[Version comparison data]
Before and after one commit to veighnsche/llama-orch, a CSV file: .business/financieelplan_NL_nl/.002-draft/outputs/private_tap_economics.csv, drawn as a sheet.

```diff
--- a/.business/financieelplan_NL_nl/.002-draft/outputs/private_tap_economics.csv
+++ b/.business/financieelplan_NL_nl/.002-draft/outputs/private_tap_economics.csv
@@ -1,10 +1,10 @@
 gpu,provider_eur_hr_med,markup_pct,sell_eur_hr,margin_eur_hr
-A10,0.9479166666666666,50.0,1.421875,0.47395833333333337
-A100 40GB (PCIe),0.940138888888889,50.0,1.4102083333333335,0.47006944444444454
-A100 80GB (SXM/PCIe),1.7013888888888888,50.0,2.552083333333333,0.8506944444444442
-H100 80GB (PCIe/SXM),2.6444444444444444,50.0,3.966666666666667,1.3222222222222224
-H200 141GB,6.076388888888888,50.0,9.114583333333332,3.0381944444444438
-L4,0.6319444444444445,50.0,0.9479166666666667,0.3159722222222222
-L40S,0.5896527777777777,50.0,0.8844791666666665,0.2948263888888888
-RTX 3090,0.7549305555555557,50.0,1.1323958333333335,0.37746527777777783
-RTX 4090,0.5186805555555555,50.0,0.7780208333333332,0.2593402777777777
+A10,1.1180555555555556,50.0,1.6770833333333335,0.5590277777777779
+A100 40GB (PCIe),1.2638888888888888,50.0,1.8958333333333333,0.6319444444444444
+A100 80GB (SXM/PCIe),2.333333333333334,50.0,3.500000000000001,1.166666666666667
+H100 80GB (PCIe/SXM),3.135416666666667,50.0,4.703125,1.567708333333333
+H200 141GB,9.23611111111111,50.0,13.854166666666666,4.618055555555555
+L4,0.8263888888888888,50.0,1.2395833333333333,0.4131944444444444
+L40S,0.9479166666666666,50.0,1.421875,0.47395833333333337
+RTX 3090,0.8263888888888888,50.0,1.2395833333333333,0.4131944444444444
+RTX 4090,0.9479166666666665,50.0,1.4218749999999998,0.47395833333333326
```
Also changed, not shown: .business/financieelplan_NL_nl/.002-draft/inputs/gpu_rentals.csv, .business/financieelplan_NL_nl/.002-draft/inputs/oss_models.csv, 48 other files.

■ WORK INSTRUCTIONS
Return each line above exactly as it appears.

■ EXPECTED ANSWER
Before and after one commit to veighnsche/llama-orch, a CSV file: .business/financieelplan_NL_nl/.002-draft/outputs/private_tap_economics.csv, drawn as a sheet.

```diff
--- a/.business/financieelplan_NL_nl/.002-draft/outputs/private_tap_economics.csv
+++ b/.business/financieelplan_NL_nl/.002-draft/outputs/private_tap_economics.csv
@@ -1,10 +1,10 @@
 gpu,provider_eur_hr_med,markup_pct,sell_eur_hr,margin_eur_hr
-A10,0.9479166666666666,50.0,1.421875,0.47395833333333337
-A100 40GB (PCIe),0.940138888888889,50.0,1.4102083333333335,0.47006944444444454
-A100 80GB (SXM/PCIe),1.7013888888888888,50.0,2.552083333333333,0.8506944444444442
-H100 80GB (PCIe/SXM),2.6444444444444444,50.0,3.966666666666667,1.3222222222222224
-H200 141GB,6.076388888888888,50.0,9.114583333333332,3.0381944444444438
-L4,0.6319444444444445,50.0,0.9479166666666667,0.3159722222222222
-L40S,0.5896527777777777,50.0,0.8844791666666665,0.2948263888888888
-RTX 3090,0.7549305555555557,50.0,1.1323958333333335,0.37746527777777783
-RTX 4090,0.5186805555555555,50.0,0.7780208333333332,0.2593402777777777
+A10,1.1180555555555556,50.0,1.6770833333333335,0.5590277777777779
+A100 40GB (PCIe),1.2638888888888888,50.0,1.8958333333333333,0.6319444444444444
+A100 80GB (SXM/PCIe),2.333333333333334,50.0,3.500000000000001,1.166666666666667
+H100 80GB (PCIe/SXM),3.135416666666667,50.0,4.703125,1.567708333333333
+H200 141GB,9.23611111111111,50.0,13.854166666666666,4.618055555555555
+L4,0.8263888888888888,50.0,1.2395833333333333,0.4131944444444444
+L40S,0.9479166666666666,50.0,1.421875,0.47395833333333337
+RTX 3090,0.8263888888888888,50.0,1.2395833333333333,0.4131944444444444
+RTX 4090,0.9479166666666665,50.0,1.4218749999999998,0.47395833333333326
```
Also changed, not shown: .business/financieelplan_NL_nl/.002-draft/inputs/gpu_rentals.csv, .business/financieelplan_NL_nl/.002-draft/inputs/oss_models.csv, 48 other files.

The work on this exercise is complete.